Reject, Revive and Innovate: What The Coronavirus Pandemic Teaches Us
Definitive lessons gleaned from India’s fight against the pandemic
The COVID-19 pandemic has been fought by every citizen of India. While health and essential services workers are at the frontline, it is the adoption of non-pharmacological interventions of face masks, hand washing and physical distancing by people, which has equally contributed to halt the spread. In Dharavi, Mumbai, the approach of ‘Test, Trace and Isolate and Treat’ was only partially successful till the strategy was modified to ensure community participation. The pandemic has underscored that good health is only possible with active community participation. That is the first learning.
In the early phase of the pandemic, health facilities were overwhelmed in nearly all countries. However, Thailand and Vietnam are being touted as success stories. They used lessons from the 2002-04 SARS outbreak for an effective COVID-19 response. These countries increased and sustained their funding for health services and primary health care, as well as strengthened their public health services. The healthcare staff was trained in public health activities of community surveillance. On the contrary, countries which solely focused their attention on hospitals have struggled and are facing a second or third wave of the pandemic now. This is the second lesson: Countries with stronger primary health care and robust public health systems are more effective in tackling a pandemic.
A high level of political leadership at both union and state level, partnership between public and private sector for COVID-19 testing and treatment services, government and industry partnership for development of testing kits, manufacturing of PPEs and vaccine research have contributed to the fight against the pandemic. The initial shortage, and subsequent restoration, of sufficient PPE supply indicates that with coordinated efforts, it is possible to create a safer work environment for healthcare workers and ensure sufficient medical supplies. The pandemic has also demonstrated the need for positivity and correct information dissemination to fight stigma and discrimination. The seven P’s: Primary healthcare, Public health, People, Political leadership, Partnership, PPE and Positivity are all needed for effective health services—that is the third learning.
But, the real hope of fighting off the pandemic hinges upon scientific research. It is expected that with availability of vaccines (a by-product of scientific research), the pandemic would be over by late 2021. Science plays a pivotal role in keeping a population healthy. That is the fourth lesson.
The pandemic slowed down economic growth and several economies shrank. India’s growth witnessed the highest quarterly contractions in the last 24 years. The pandemic has once again proven that there is a strong interlink between health and the economy. Government investment in health services helps the economy as well. That is the fifth lesson.
At the start of the pandemic, the discussion on the need for strengthening health systems focused only on increasing hospitals, ICU beds and ventilators. Strengthening health systems is a much broader enterprise. Policy makers need a deeper understanding of what constitutes an effective health system, which is vital to make the Indian healthcare system ready for a strong pandemic response. That is the sixth lesson.

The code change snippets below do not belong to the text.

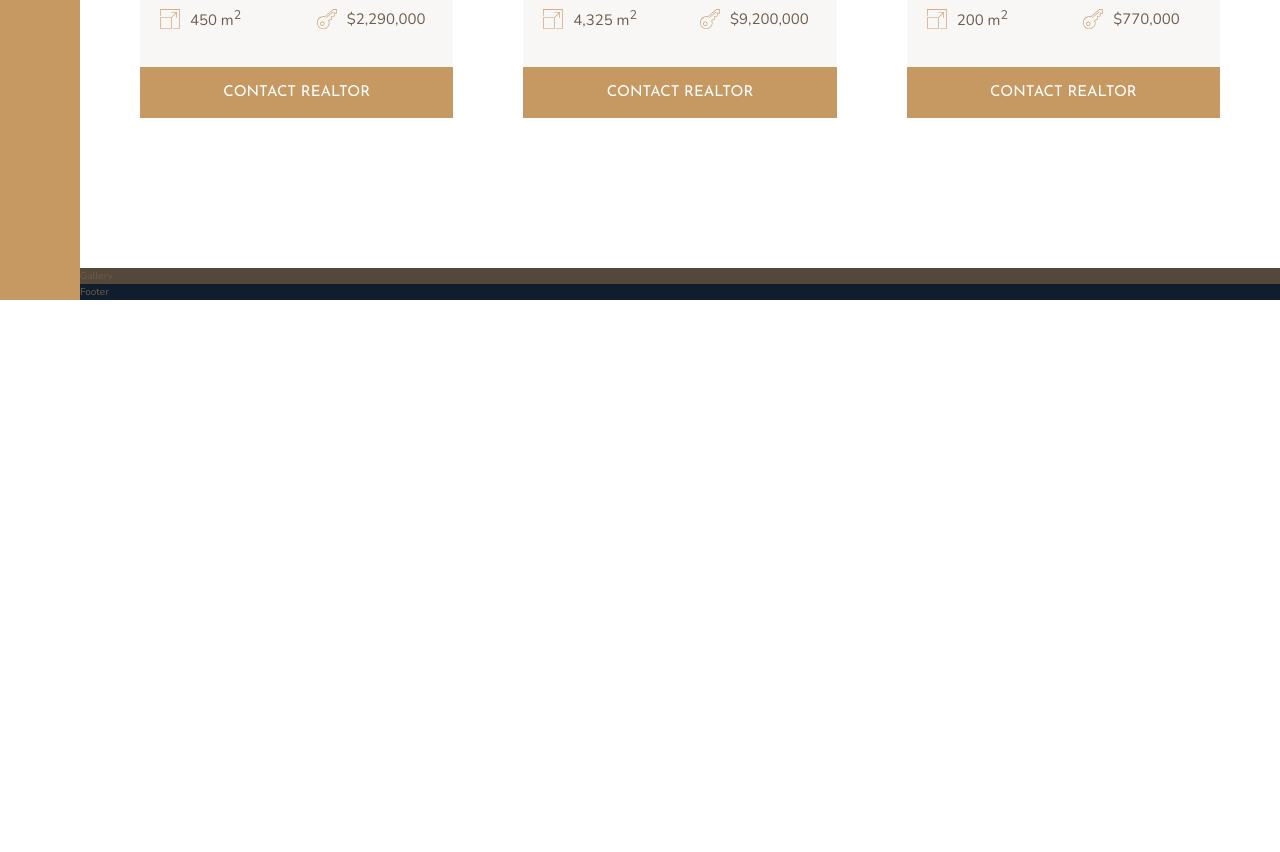
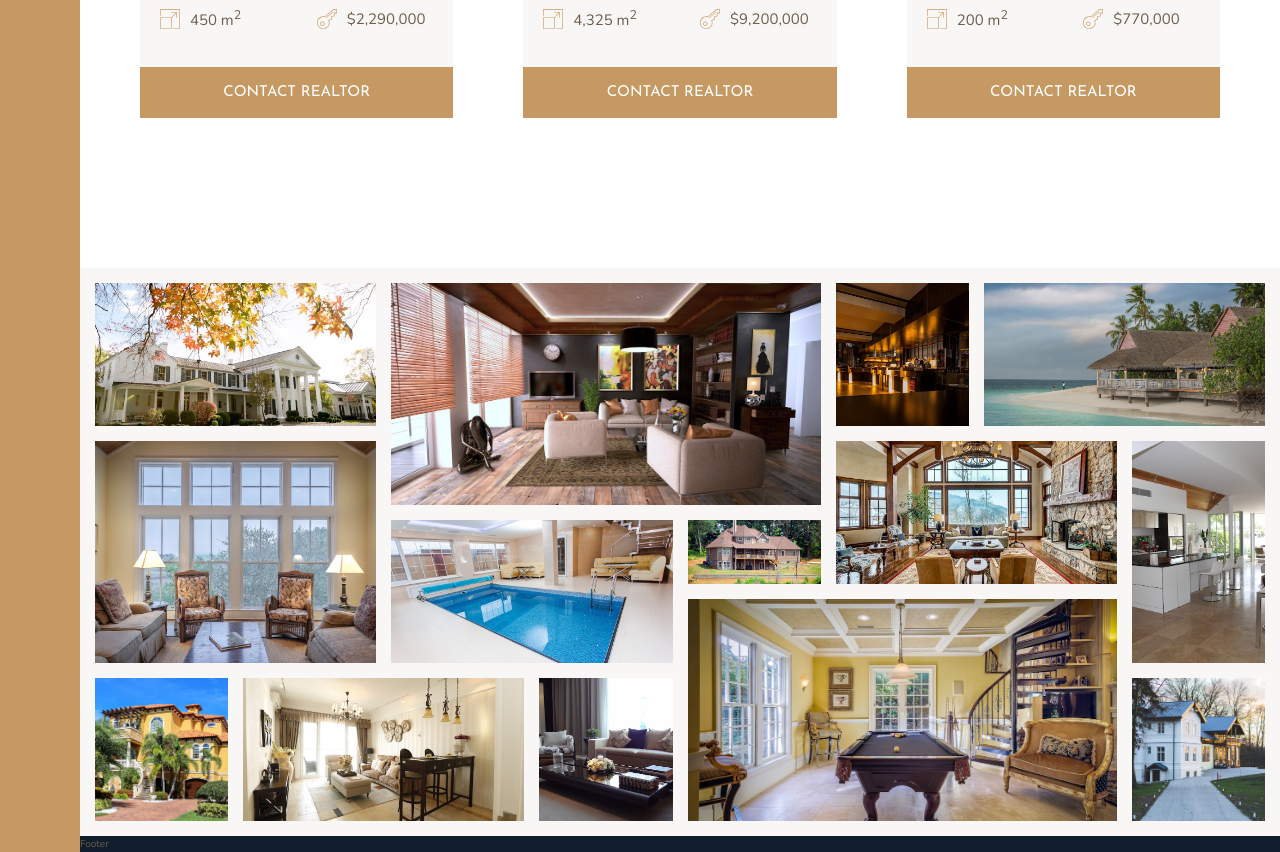
Before and after one commit to mehdichamiani/nexter, a website: page index.html in a window 1280 px wide. Shown: the part 2807-3659 px from the top of the page. Before the commit the page ends 3107 px from the top, so only its background shows below. Drawn offline with nearby package versions, Linux system fonts and the light colour scheme.

Commit message:
Gallery section finished

```diff
--- a/index.html
+++ b/index.html
@@ -313,7 +313,70 @@
 			</div>
 		</section>
 
-		<div class="gallery">Gallery</div>
+		<section class="gallery">
+			<figure class="gallery__item gallery__item--1">
+				<img src="img/gal-1.jpeg" alt="Gallery image 1" class="gallery__img" />
+			</figure>
+			<figure class="gallery__item gallery__item--2">
+				<img src="img/gal-2.jpeg" alt="Gallery image 2" class="gallery__img" />
+			</figure>
+			<figure class="gallery__item gallery__item--3">
+				<img src="img/gal-3.jpeg" alt="Gallery image 3" class="gallery__img" />
+			</figure>
+			<figure class="gallery__item gallery__item--4">
+				<img src="img/gal-4.jpeg" alt="Gallery image 4" class="gallery__img" />
+			</figure>
+			<figure class="gallery__item gallery__item--5">
+				<img src="img/gal-5.jpeg" alt="Gallery image 5" class="gallery__img" />
+			</figure>
+			<figure class="gallery__item gallery__item--6">
+				<img src="img/gal-6.jpeg" alt="Gallery image 6" class="gallery__img" />
+			</figure>
+			<figure class="gallery__item gallery__item--7">
+				<img src="img/gal-7.jpeg" alt="Gallery image 7" class="gallery__img" />
+			</figure>
+			<figure class="gallery__item gallery__item--8">
+				<img src="img/gal-8.jpeg" alt="Gallery image 8" class="gallery__img" />
+			</figure>
+			<figure class="gallery__item gallery__item--9">
+				<img src="img/gal-9.jpeg" alt="Gallery image 9" class="gallery__img" />
+			</figure>
+			<figure class="gallery__item gallery__item--10">
+				<img
+					src="img/gal-10.jpeg"
+					alt="Gallery image 10"
+					class="gallery__img"
+				/>
+			</figure>
+			<figure class="gallery__item gallery__item--11">
+				<img
+					src="img/gal-11.jpeg"
+					alt="Gallery image 11"
+					class="gallery__img"
+				/>
+			</figure>
+			<figure class="gallery__item gallery__item--12">
+				<img
+					src="img/gal-12.jpeg"
+					alt="Gallery image 12"
+					class="gallery__img"
+				/>
+			</figure>
+			<figure class="gallery__item gallery__item--13">
+				<img
+					src="img/gal-13.jpeg"
+					alt="Gallery image 13"
+					class="gallery__img"
+				/>
+			</figure>
+			<figure class="gallery__item gallery__item--14">
+				<img
+					src="img/gal-14.jpeg"
+					alt="Gallery image 14"
+					class="gallery__img"
+				/>
+			</figure>
+		</section>
 
 		<footer class="footer">Footer</footer>
 	</body>
--- a/sass/_gallery.scss
+++ b/sass/_gallery.scss
@@ -1,4 +1,89 @@
 .gallery {
-	background-color: $color-grey-dark-1;
+	background-color: $color-grey-light-1;
 	grid-column: full-start / full-end;
+
+	display: grid;
+	grid-template-columns: repeat(8, 1fr);
+	grid-template-rows: repeat(7, 5vw);
+	grid-gap: 1.5rem;
+	padding: 1.5rem;
+
+	&__item {
+		&--1 {
+			grid-row: 1 / span 2;
+			grid-column: 1 / span 2;
+		}
+
+		&--2 {
+			grid-row: 1 / span 3;
+			grid-column: 3 / span 3;
+		}
+
+		&--3 {
+			grid-row: 1 / span 2;
+			grid-column: 6 / 7;
+		}
+
+		&--4 {
+			grid-row: 1 / span 2;
+			grid-column: 7 / span 2;
+		}
+
+		&--5 {
+			grid-row: 3 / span 3;
+			grid-column: 1 / span 2;
+		}
+
+		&--6 {
+			grid-row: 4 / span 2;
+			grid-column: 3 / span 2;
+		}
+
+		&--7 {
+			grid-row: 4 / 5;
+			grid-column: 5 / 6;
+		}
+
+		&--8 {
+			grid-row: 3 / span 2;
+			grid-column: 6 / span 2;
+		}
+
+		&--9 {
+			grid-row: 3 / span 3;
+			grid-column: 8 / 9;
+		}
+
+		&--10 {
+			grid-row: 6 / span 2;
+			grid-column: 1 / 2;
+		}
+
+		&--11 {
+			grid-row: 6 / span 2;
+			grid-column: 2 / span 2;
+		}
+
+		&--12 {
+			grid-row: 6 / span 2;
+			grid-column: 4 / 5;
+		}
+
+		&--13 {
+			grid-row: 5 / span 3;
+			grid-column: 5 / span 3;
+		}
+
+		&--14 {
+			grid-row: 6 / span 2;
+			grid-column: 8 / 9;
+		}
+	}
+
+	&__img {
+		width: 100%;
+		height: 100%;
+		object-fit: cover;
+		display: block;
+	}
 }
```
Also changed, not shown: css/style.css.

Health is a state subject and urban local bodies (ULBs) are responsible for public health in urban settings. Therefore, to improve health in India, increased funding, coordinated action and leadership is needed from all three agencies of union, state and ULBs. That is the seventh lesson.
COVID-19 has ensured that hand washing and respiratory hygiene have been adopted widely. A few studies have attributed the reduced incidence of flu cases this year to some of these behaviours. Hand-washing practice has the potential to reduce many infections and reduce deaths. Good respiratory hygiene can reduce the transmission of infectious diseases, such as tuberculosis in the general population.
Pre-existing health conditions have been identified as a major risk for contracting severe COVID-19. It reminds us to get regular treatment and take measures to reduce co-morbidities. Arguably, there was never a better incentive to stay healthy than now. Several countries, including India, have a high burden of non-communicable diseases such as diabetes and hypertension. These diseases can be prevented through proven preventive health interventions such as a healthy diet, exercise, no smoking and moderate or no alcohol consumption. If a healthy lifestyle is adopted in the same way in which people adopted COVID-appropriate behaviour, India can reduce the burden of non-communicable diseases as well.
Soon, there will be a few vaccines against COVID-19. It is time the value of vaccines for adults and high-risk groups is recognized. Vaccines are amongst the most powerful public health tools. They reduce hospitalization and save lives. We need to increase their use.
The SARS CoV-2 virus is still around. We need to continue to follow COVID-appropriate behaviours. At personal and societal level, we should use the challenge posed by COVID-19 to start afresh. The new normal should not be the old normal.
An approach of reject, revive and innovate can make the difference—reject harmful habits and practices, such as the destruction of the environment or an unhealthy lifestyle. Revive everything which is good for the individual and society. Innovate and find new solutions for old challenges. That is the potential this ‘pause’ created by the pandemic has for the planet, to transform for the better.
Dr Lahariya, MD, is a leading public policy and health systems experts. He is the lead co-author of Till We Win: India’s Fight Against the COVID-19 Pandemic, Penguin Random House India.